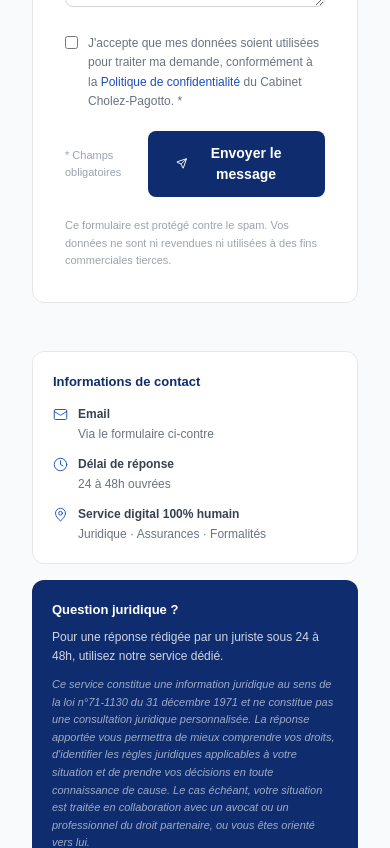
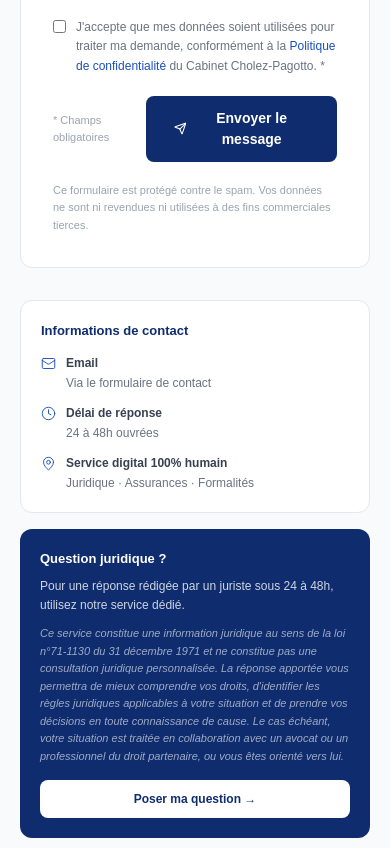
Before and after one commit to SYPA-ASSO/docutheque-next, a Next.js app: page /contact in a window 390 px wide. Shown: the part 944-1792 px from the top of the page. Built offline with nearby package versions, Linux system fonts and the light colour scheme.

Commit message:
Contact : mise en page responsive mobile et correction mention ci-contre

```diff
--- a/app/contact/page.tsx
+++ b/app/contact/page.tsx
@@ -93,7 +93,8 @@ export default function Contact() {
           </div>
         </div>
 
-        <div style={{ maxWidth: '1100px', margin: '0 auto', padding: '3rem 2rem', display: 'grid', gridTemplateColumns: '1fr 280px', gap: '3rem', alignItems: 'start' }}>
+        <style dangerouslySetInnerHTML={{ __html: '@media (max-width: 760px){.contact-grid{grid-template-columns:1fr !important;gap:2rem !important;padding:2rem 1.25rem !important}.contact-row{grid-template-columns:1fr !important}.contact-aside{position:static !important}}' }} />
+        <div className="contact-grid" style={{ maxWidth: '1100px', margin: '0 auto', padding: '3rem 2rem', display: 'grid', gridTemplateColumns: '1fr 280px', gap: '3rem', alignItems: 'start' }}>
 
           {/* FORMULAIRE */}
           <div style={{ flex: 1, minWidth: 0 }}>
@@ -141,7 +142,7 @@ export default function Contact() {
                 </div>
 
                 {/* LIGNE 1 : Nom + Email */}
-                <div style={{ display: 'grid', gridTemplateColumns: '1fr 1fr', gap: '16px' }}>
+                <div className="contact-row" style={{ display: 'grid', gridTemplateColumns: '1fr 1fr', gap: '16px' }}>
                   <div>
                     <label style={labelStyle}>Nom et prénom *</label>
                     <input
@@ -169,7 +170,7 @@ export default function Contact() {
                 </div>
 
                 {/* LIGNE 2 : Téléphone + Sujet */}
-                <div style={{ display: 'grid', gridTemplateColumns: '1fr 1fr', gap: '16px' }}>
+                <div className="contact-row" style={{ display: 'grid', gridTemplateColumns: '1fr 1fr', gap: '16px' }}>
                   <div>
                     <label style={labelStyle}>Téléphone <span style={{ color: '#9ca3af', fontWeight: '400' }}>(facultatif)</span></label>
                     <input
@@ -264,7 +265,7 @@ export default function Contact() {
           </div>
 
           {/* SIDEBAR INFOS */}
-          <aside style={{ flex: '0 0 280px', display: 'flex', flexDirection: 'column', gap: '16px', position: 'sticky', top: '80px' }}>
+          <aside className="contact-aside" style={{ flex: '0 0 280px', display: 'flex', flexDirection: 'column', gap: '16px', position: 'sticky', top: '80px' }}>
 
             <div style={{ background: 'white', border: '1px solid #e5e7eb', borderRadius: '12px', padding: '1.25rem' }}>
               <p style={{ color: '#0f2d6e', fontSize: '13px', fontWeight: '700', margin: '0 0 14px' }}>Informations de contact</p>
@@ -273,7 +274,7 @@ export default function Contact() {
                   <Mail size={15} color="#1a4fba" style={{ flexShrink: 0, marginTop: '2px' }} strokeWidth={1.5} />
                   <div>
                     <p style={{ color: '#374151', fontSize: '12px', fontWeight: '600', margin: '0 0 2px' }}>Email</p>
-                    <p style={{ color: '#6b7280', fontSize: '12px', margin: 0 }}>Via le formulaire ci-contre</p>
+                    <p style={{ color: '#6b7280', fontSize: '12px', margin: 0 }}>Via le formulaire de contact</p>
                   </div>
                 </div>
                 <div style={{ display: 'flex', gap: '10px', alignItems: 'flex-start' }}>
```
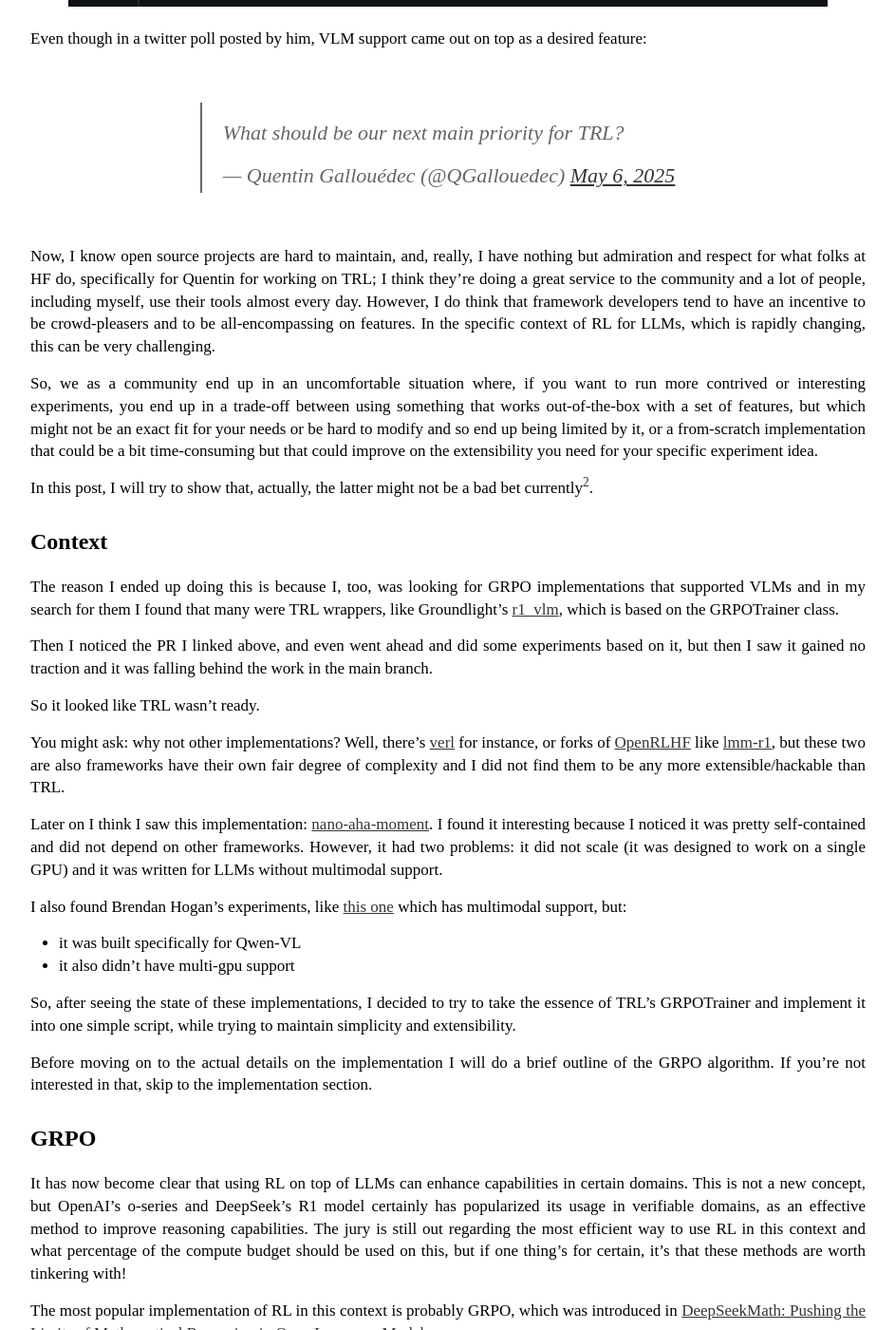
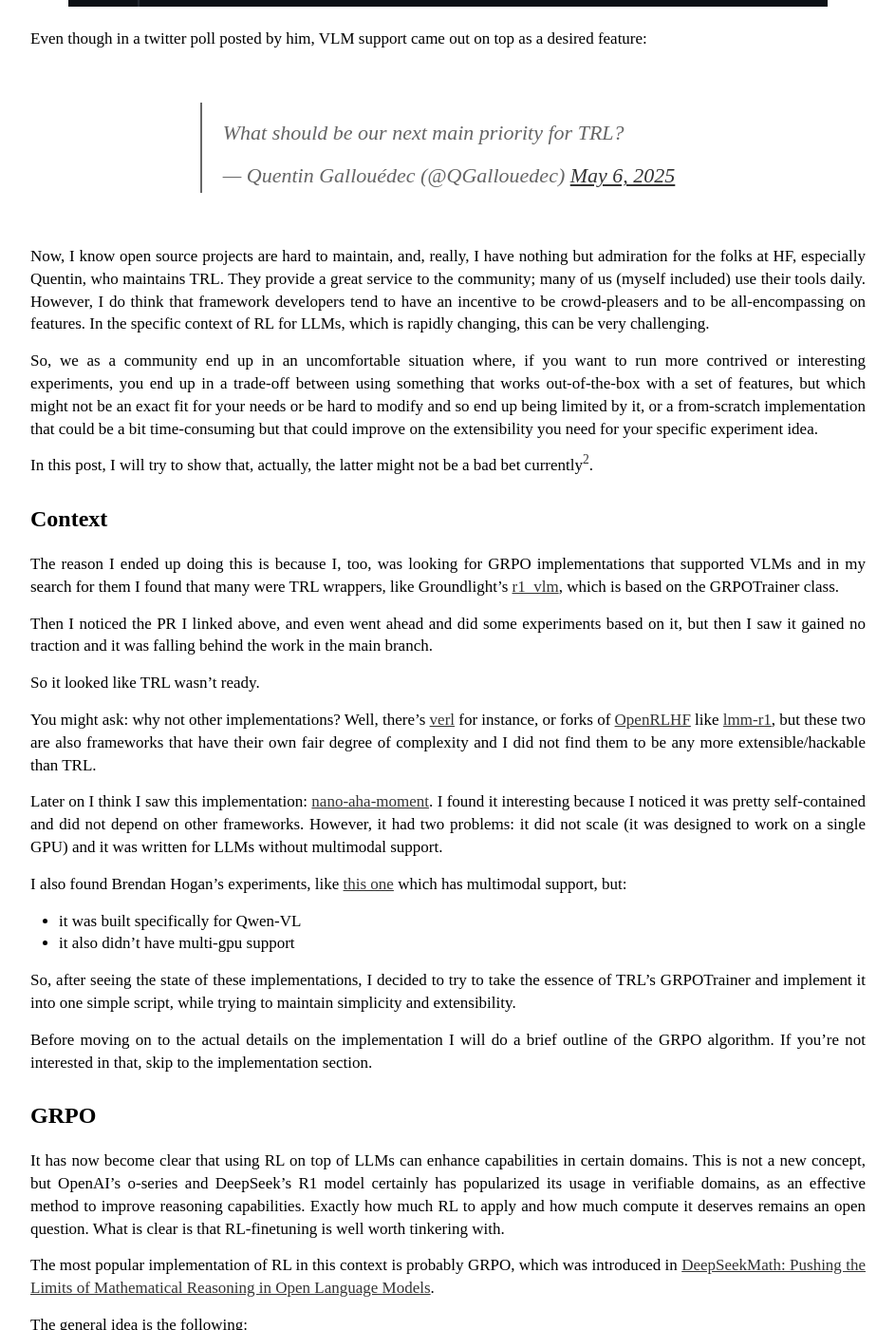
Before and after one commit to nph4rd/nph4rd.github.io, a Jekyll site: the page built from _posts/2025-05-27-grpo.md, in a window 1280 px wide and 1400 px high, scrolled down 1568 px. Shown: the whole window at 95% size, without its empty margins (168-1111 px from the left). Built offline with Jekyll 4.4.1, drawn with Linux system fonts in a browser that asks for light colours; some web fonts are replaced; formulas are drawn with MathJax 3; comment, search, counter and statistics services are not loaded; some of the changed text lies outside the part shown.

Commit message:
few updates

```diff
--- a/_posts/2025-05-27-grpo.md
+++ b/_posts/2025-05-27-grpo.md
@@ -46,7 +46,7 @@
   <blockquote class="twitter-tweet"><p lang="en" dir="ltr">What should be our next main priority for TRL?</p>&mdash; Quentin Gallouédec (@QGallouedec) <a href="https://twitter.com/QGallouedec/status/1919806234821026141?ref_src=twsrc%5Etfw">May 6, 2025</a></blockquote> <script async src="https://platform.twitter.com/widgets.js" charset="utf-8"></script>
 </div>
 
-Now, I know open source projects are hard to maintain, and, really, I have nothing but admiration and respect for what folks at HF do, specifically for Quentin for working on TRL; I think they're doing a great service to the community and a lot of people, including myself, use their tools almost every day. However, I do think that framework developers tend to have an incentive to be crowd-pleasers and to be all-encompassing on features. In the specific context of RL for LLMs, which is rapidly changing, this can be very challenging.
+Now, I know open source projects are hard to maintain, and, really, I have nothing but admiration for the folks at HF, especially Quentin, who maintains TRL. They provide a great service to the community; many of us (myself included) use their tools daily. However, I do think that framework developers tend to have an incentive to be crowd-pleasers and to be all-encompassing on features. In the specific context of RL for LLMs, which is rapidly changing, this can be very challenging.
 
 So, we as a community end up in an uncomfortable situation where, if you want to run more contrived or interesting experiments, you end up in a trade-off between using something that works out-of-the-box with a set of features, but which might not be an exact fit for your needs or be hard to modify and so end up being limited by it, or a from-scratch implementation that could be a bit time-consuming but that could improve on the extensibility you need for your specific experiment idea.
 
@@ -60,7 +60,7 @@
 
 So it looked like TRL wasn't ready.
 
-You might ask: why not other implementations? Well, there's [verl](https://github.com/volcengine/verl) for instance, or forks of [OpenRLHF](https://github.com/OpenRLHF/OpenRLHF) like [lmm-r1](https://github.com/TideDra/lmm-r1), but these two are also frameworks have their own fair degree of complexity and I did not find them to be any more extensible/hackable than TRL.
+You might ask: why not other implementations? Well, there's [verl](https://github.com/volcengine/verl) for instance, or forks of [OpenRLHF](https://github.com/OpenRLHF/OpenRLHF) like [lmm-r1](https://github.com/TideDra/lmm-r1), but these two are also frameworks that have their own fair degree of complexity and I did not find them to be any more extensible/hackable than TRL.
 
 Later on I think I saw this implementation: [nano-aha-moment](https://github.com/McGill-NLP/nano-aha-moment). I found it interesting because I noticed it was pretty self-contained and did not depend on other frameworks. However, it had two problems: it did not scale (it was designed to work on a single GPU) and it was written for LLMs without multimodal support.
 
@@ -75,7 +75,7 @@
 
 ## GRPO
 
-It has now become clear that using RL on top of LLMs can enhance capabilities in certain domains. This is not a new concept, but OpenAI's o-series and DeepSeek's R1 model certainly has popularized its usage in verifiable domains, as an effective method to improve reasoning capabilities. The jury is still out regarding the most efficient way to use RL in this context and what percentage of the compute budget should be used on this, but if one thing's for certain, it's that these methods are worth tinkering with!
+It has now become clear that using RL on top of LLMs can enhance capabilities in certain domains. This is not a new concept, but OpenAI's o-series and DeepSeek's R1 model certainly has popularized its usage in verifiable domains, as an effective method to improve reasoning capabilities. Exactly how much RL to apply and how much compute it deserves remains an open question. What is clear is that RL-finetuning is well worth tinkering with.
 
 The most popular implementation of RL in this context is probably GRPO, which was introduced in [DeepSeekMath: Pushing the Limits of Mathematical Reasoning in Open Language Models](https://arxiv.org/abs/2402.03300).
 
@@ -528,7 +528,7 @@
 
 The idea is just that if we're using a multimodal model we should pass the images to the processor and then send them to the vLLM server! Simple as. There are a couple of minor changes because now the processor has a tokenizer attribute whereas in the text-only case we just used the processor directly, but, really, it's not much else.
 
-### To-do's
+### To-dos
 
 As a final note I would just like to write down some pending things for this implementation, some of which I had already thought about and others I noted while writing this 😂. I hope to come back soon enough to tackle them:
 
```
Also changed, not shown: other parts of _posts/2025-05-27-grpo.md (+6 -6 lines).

[What is required] Every line of the listing that includes "tend" must be shown.

[Answer space]
-Now, I know open source projects are hard to maintain, and, really, I have nothing but admiration and respect for what folks at HF do, specifically for Quentin for working on TRL; I think they're doing a great service to the community and a lot of people, including myself, use their tools almost every day. However, I do think that framework developers tend to have an incentive to be crowd-pleasers and to be all-encompassing on features. In the specific context of RL for LLMs, which is rapidly changing, this can be very challenging.
+Now, I know open source projects are hard to maintain, and, really, I have nothing but admiration for the folks at HF, especially Quentin, who maintains TRL. They provide a great service to the community; many of us (myself included) use their tools daily. However, I do think that framework developers tend to have an incentive to be crowd-pleasers and to be all-encompassing on features. In the specific context of RL for LLMs, which is rapidly changing, this can be very challenging.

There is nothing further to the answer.